**Exercise:** Retype the whole listing that follows so that it matches the original exactly.

**** Exercise input

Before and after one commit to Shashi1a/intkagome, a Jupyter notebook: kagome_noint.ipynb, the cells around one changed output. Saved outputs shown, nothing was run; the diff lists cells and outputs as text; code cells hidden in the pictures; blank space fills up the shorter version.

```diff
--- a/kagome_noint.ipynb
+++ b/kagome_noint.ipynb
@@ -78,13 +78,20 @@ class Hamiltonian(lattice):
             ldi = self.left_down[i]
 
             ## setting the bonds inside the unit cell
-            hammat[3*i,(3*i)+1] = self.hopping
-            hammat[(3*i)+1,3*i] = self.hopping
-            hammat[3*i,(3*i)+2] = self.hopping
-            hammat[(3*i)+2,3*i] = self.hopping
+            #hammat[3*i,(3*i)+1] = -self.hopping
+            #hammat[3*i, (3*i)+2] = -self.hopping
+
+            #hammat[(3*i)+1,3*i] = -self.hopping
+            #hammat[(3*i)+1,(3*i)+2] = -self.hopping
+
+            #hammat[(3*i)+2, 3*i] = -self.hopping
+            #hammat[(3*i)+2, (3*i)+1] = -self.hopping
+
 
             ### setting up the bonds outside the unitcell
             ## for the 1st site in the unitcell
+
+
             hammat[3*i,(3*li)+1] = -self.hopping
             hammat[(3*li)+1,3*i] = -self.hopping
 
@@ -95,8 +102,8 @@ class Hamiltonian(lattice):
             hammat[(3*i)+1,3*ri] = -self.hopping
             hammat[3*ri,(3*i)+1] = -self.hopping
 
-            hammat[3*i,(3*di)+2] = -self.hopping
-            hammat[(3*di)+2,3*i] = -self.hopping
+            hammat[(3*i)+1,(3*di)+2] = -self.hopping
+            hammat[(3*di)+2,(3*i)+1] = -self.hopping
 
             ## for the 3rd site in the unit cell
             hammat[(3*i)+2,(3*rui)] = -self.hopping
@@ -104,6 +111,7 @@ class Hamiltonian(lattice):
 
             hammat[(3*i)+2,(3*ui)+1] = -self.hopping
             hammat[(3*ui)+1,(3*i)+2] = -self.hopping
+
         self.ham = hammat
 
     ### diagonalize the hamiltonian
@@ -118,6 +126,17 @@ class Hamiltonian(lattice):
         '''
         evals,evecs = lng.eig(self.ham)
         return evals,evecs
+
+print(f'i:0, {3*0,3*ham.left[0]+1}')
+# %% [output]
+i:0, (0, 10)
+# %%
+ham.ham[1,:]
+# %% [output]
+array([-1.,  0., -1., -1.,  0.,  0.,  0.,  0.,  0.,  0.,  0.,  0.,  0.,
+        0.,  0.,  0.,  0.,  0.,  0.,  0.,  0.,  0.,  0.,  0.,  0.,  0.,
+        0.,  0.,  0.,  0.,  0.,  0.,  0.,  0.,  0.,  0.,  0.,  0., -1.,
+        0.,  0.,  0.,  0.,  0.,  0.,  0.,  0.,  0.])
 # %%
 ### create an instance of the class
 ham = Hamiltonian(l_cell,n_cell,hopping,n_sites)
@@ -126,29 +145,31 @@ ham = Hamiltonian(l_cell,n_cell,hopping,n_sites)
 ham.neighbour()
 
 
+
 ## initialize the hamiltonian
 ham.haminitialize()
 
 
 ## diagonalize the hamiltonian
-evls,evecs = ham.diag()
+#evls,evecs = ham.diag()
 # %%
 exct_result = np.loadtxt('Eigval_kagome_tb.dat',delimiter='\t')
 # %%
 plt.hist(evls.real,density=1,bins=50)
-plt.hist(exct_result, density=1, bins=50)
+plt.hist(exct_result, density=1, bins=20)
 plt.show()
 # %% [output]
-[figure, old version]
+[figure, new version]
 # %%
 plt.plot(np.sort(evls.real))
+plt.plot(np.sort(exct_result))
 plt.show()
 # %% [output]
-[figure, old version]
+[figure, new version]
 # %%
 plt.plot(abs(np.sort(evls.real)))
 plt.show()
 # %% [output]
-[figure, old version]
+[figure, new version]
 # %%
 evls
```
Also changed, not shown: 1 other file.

********

**Result:**
Before and after one commit to Shashi1a/intkagome, a Jupyter notebook: kagome_noint.ipynb, the cells around one changed output. Saved outputs shown, nothing was run; the diff lists cells and outputs as text; code cells hidden in the pictures; blank space fills up the shorter version.

```diff
--- a/kagome_noint.ipynb
+++ b/kagome_noint.ipynb
@@ -78,13 +78,20 @@ class Hamiltonian(lattice):
             ldi = self.left_down[i]
 
             ## setting the bonds inside the unit cell
-            hammat[3*i,(3*i)+1] = self.hopping
-            hammat[(3*i)+1,3*i] = self.hopping
-            hammat[3*i,(3*i)+2] = self.hopping
-            hammat[(3*i)+2,3*i] = self.hopping
+            #hammat[3*i,(3*i)+1] = -self.hopping
+            #hammat[3*i, (3*i)+2] = -self.hopping
+
+            #hammat[(3*i)+1,3*i] = -self.hopping
+            #hammat[(3*i)+1,(3*i)+2] = -self.hopping
+
+            #hammat[(3*i)+2, 3*i] = -self.hopping
+            #hammat[(3*i)+2, (3*i)+1] = -self.hopping
+
 
             ### setting up the bonds outside the unitcell
             ## for the 1st site in the unitcell
+
+
             hammat[3*i,(3*li)+1] = -self.hopping
             hammat[(3*li)+1,3*i] = -self.hopping
 
@@ -95,8 +102,8 @@ class Hamiltonian(lattice):
             hammat[(3*i)+1,3*ri] = -self.hopping
             hammat[3*ri,(3*i)+1] = -self.hopping
 
-            hammat[3*i,(3*di)+2] = -self.hopping
-            hammat[(3*di)+2,3*i] = -self.hopping
+            hammat[(3*i)+1,(3*di)+2] = -self.hopping
+            hammat[(3*di)+2,(3*i)+1] = -self.hopping
 
             ## for the 3rd site in the unit cell
             hammat[(3*i)+2,(3*rui)] = -self.hopping
@@ -104,6 +111,7 @@ class Hamiltonian(lattice):
 
             hammat[(3*i)+2,(3*ui)+1] = -self.hopping
             hammat[(3*ui)+1,(3*i)+2] = -self.hopping
+
         self.ham = hammat
 
     ### diagonalize the hamiltonian
@@ -118,6 +126,17 @@ class Hamiltonian(lattice):
         '''
         evals,evecs = lng.eig(self.ham)
         return evals,evecs
+
+print(f'i:0, {3*0,3*ham.left[0]+1}')
+# %% [output]
+i:0, (0, 10)
+# %%
+ham.ham[1,:]
+# %% [output]
+array([-1.,  0., -1., -1.,  0.,  0.,  0.,  0.,  0.,  0.,  0.,  0.,  0.,
+        0.,  0.,  0.,  0.,  0.,  0.,  0.,  0.,  0.,  0.,  0.,  0.,  0.,
+        0.,  0.,  0.,  0.,  0.,  0.,  0.,  0.,  0.,  0.,  0.,  0., -1.,
+        0.,  0.,  0.,  0.,  0.,  0.,  0.,  0.,  0.])
 # %%
 ### create an instance of the class
 ham = Hamiltonian(l_cell,n_cell,hopping,n_sites)
@@ -126,29 +145,31 @@ ham = Hamiltonian(l_cell,n_cell,hopping,n_sites)
 ham.neighbour()
 
 
+
 ## initialize the hamiltonian
 ham.haminitialize()
 
 
 ## diagonalize the hamiltonian
-evls,evecs = ham.diag()
+#evls,evecs = ham.diag()
 # %%
 exct_result = np.loadtxt('Eigval_kagome_tb.dat',delimiter='\t')
 # %%
 plt.hist(evls.real,density=1,bins=50)
-plt.hist(exct_result, density=1, bins=50)
+plt.hist(exct_result, density=1, bins=20)
 plt.show()
 # %% [output]
-[figure, old version]
+[figure, new version]
 # %%
 plt.plot(np.sort(evls.real))
+plt.plot(np.sort(exct_result))
 plt.show()
 # %% [output]
-[figure, old version]
+[figure, new version]
 # %%
 plt.plot(abs(np.sort(evls.real)))
 plt.show()
 # %% [output]
-[figure, old version]
+[figure, new version]
 # %%
 evls
```
Also changed, not shown: 1 other file.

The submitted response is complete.